Skin Allergies – Types, Symptoms, Causes, and Diagnosis
Skin Allergies – Overview
Allergies are one of the most common chronic diseases. 30% of the population in India suffers from some form of allergy.
Allergy is an immune response to substances that are usually harmless. The substances that cause allergic reactions are Allergens. The common Allergens are
- Animals, especially furry animals
- Food, such as milk, gluten
- Bites of wasps and bees
- Pollution and Dust
- Mites and Molds
- Household chemicals and sprays
- Certain medication
Skin allergies are a reaction to an allergen or irritant and can be caused by a variety of factors. When an allergen is responsible for triggering an immune system response, then it is an allergic skin condition.
During an immune system response, the body makes an antibody called immunoglobulin E (IgE). These antibodies respond to allergens. The symptoms that result are an allergic reaction.
What are the causes of Skin Allergy?
Triggers that can lead to skin allergy include:
- Pet dander
- Poison ivy or poison oak
- Laundry detergent
What are the types of Skin Allergy reactions?
The most common types of skin allergy reactions are:
- Eczema: Eczema, also known as atopic dermatitis, is the most common skin condition, especially in children. A common symptom of eczema is dry, red, irritated, and itchy skin. Eczema is often linked with asthma, allergic rhinitis (hay fever), or food allergy.
- Hives: Hives (urticaria) are red bumps or welts that appear on the body.
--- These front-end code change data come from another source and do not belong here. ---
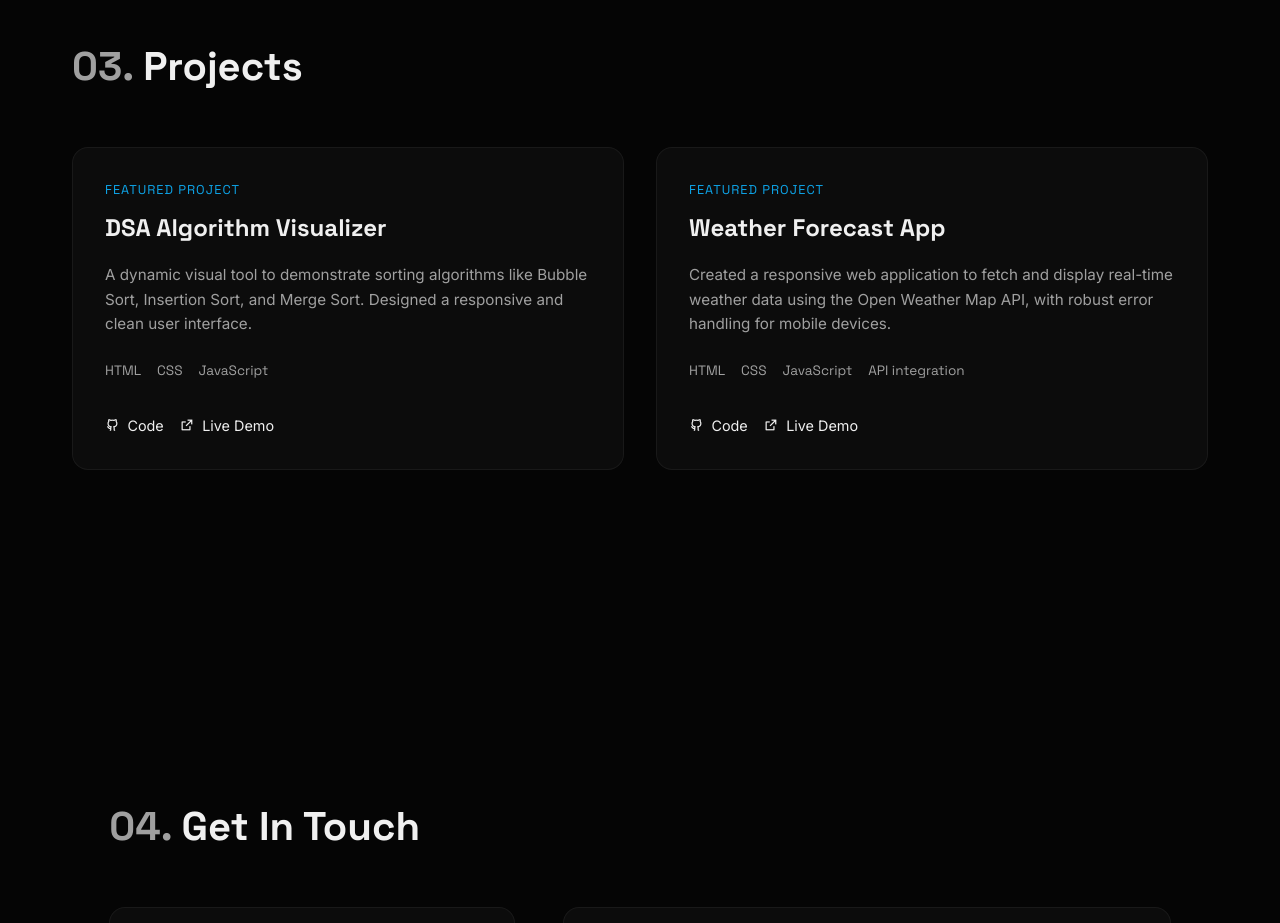
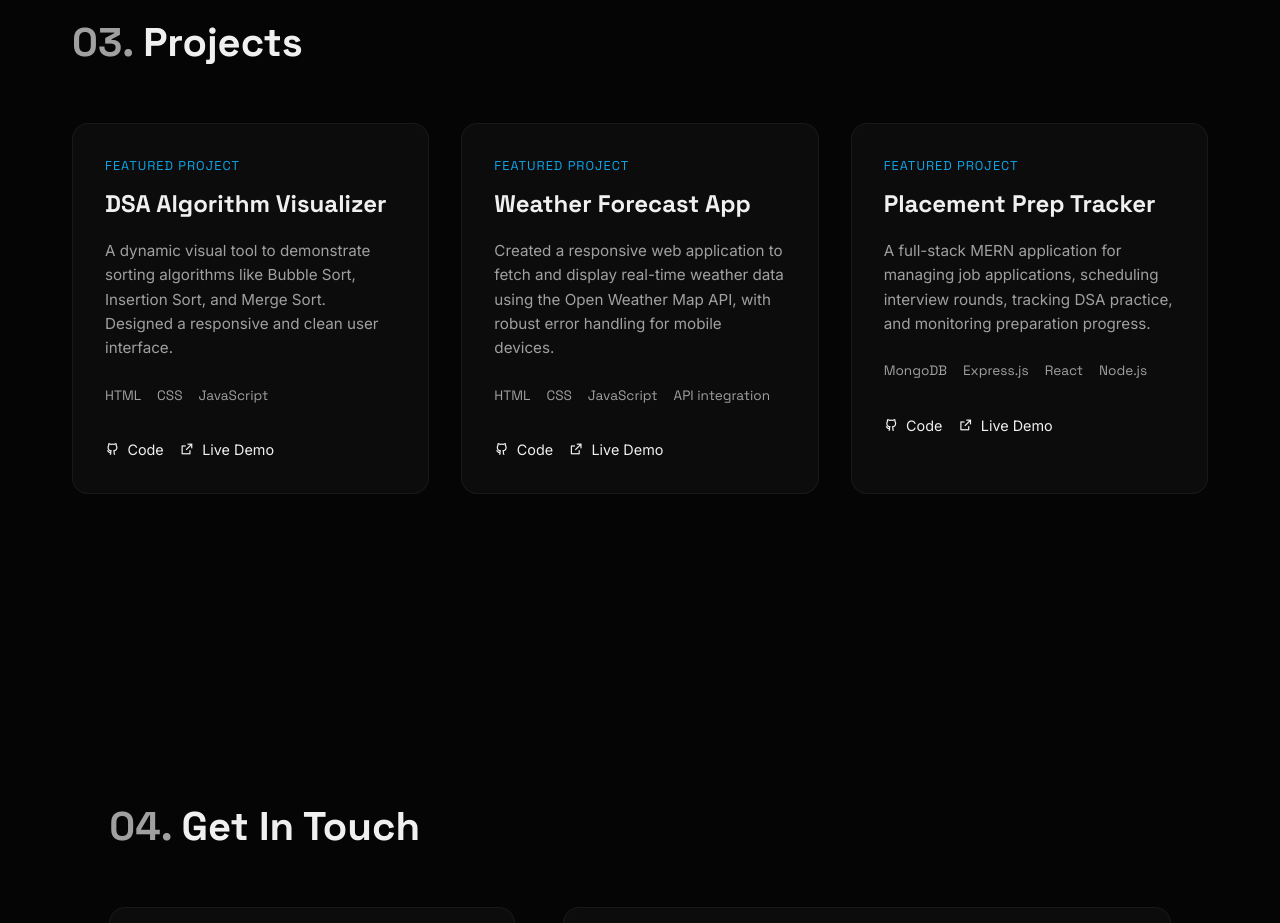
Before and after one commit to ankitpandeyyy/portfolio, a plain HTML site: page index.html in a window 1280 px wide. Shown: the part 2840-3763 px from the top of the page. Drawn offline with nearby package versions, Linux system fonts and the light colour scheme.

Commit message:
Add Placement Prep Tracker project card

```diff
--- a/index.html
+++ b/index.html
@@ -174,6 +174,26 @@
                         </div>
                     </div>
 
+                    <div class="project-card glass-card group">
+                        <div class="project-content">
+                            <p class="project-overline">Featured Project</p>
+                            <h3 class="project-title">Placement Prep Tracker</h3>
+                            <p class="project-description">
+                                A full-stack MERN application for managing job applications, scheduling interview rounds, tracking DSA practice, and monitoring preparation progress.
+                            </p>
+                            <ul class="project-tech">
+                                <li>MongoDB</li>
+                                <li>Express.js</li>
+                                <li>React</li>
+                                <li>Node.js</li>
+                            </ul>
+                            <div class="project-links">
+                                <a href="https://github.com/ankitpandeyyy/placement-preparation-tracker" class="project-link" target="_blank"><i class="ri-github-line"></i> Code</a>
+                                <a href="#" class="project-link"><i class="ri-external-link-line"></i> Live Demo</a>
+                            </div>
+                        </div>
+                    </div>
+
                 </div>
             </div>
         </section>
```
The condition is called acute urticaria if it lasts for no more than 6 weeks, and chronic urticaria if it persists beyond 6 weeks. Acute urticaria is most commonly caused by exposure to an allergen or by an infection. Acute urticaria can also be triggered by non-allergic causes such as heat or exercise, as well as medications, food items such as peanuts, tree nuts, shellfish, insect bites, or infections.
- Contact Dermatitis: Contact Dermatitis is a reaction that appears when the skin comes in contact with an irritant or an allergen. Symptoms can include a rash, blisters, itching, and burning. Soaps, laundry detergents, fabric softeners, shampoos, nickel, adhesives, nail polish, and latex gloves can all cause contact dermatitis.
- Angioedema: Angioedema is swelling in the deep layers of the skin and many times occurs in soft tissues such as the eyelids, mouth, or genitals. It is often seen together with urticaria (hives). Angioedema is called acute, if the condition lasts only a short time such as minutes to hours. Acute angioedema is commonly caused by an allergic reaction to medications or foods. Chronic recurrent angioedema is when the condition returns over a long period.
- Hereditary Angioedema: Hereditary angioedema is a rare, but serious genetic condition involving swelling in various body parts including the hands, feet, face, intestinal wall, and airways.
What are the symptoms of Skin Allergy?
A skin rash is the primary symptom of an allergic skin reaction.
The rash may start as an itching sensation, a raised bump, redness, or any combination of:
- Raised bumps
- Scaling or flaking of skin
- Cracked skin
What are the tips to prevent Skin Allergy?
The following tips can be utilised to take control of Skin Allergy:
- Minimize time in direct sunlight
- Keep irritated skin protected with a moisturizer
- Avoid contact with irritants
- Avoid scratching rash or hives
How is Skin Allergy diagnosed?
If you see any of the symptoms of Skin Allergy, speak to your doctor today.
The doctor will consider your family, medical history, and your symptoms and may recommend the following tests to make a diagnosis.
- Skin test. Your skin is exposed to small amounts of the proteins found in potential allergens. If you’re allergic, you’ll likely develop a raised bump (hive) at the test spot on your skin.
- Blood test. Measures the amount of allergy-causing antibodies in your bloodstream, known as immunoglobulin E (IgE) antibodies.